Network algorithms can improve cancer treatment effectiveness by better determining how genes interact, researchers from the University of Sussex have found. The scientists’ algorithm, Slant, uses current data to find patterns associated with being part of a synthetic lethal interaction.

Current cancer treatments such as chemotherapy are limited in effect and often mean difficult side-effects for the patient. While other therapies which exploit the relationship between genes are currently being developed, currently few such interactions have been identified.

Synthetically lethal genetic relationships can survive so long as either one of its proteins stop working, but die if both fail. Such relationships can be used to determine potential locations for drugs to target which will leave healthy cells unharmed, creating a more effective and precise treatment.

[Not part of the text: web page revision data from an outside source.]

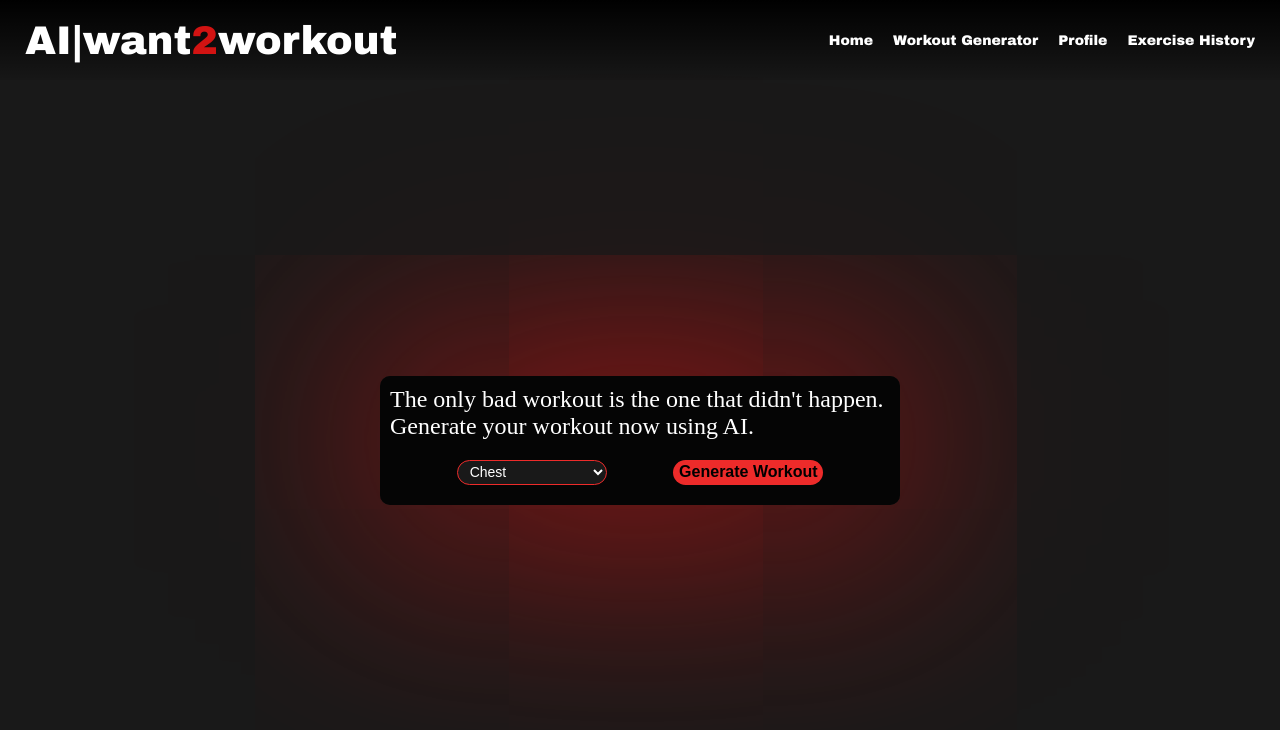
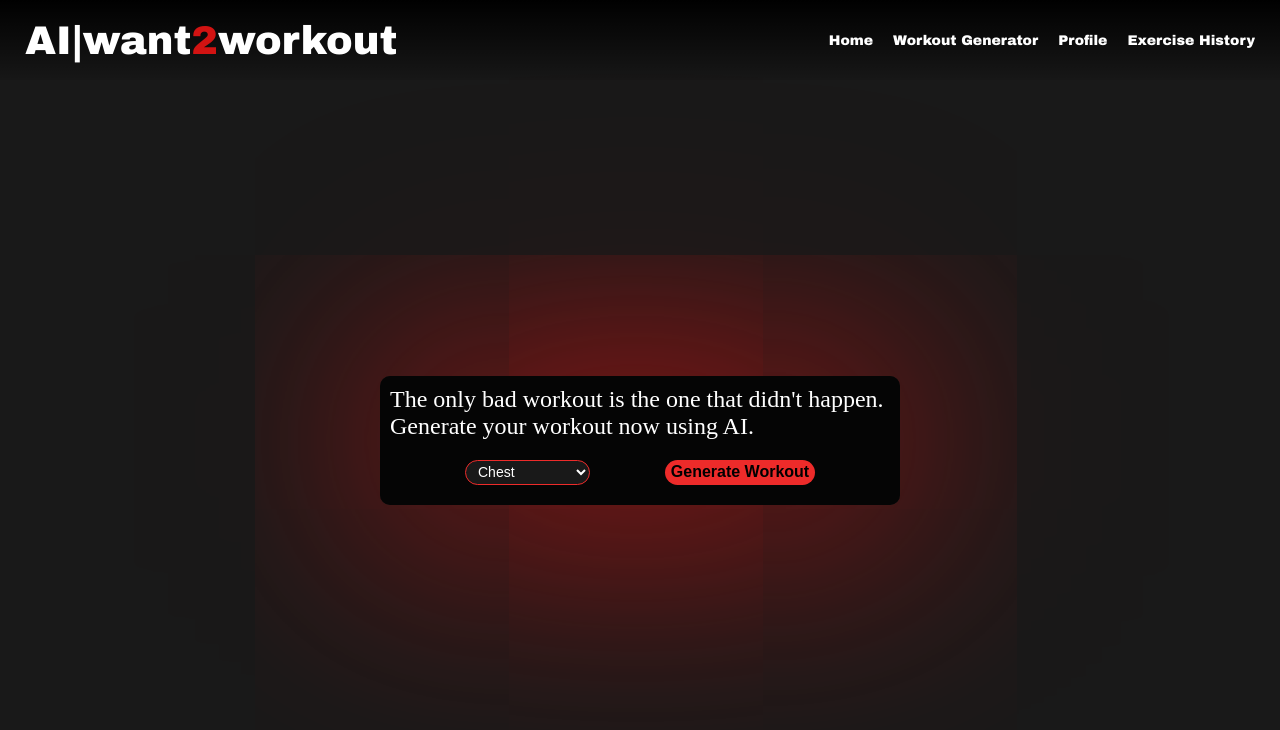
Before and after one commit to kninja99/Citrus-Hack-2023, a Vue app in the folder frontend/: page /generate-workout in a window 1280 px wide. Shown: the top 730 px of the page. Built offline with nearby package versions, Linux system fonts and the light colour scheme.

Commit message:
width adjustment on muscle selector

```diff
--- a/frontend/src/assets/GenerateWorkout.css
+++ b/frontend/src/assets/GenerateWorkout.css
@@ -41,7 +41,7 @@
     color: #FFF;
     border: 1px solid #ED2B2A;
     border-radius: 15px;
-    width: 150px;
+    width: 125px;
     height: 25px;
     padding-left: 8px;
     font-size: 14px;
```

Slant works by looking at an expansive protein network for patterns, and using that data to predict new synthetically lethal pairs. Once validated in the lab, the predictions were made publically-available on a new database called Slorth, where clinicians can look for a particular gene or drug and find relevant synthetic lethal interaction.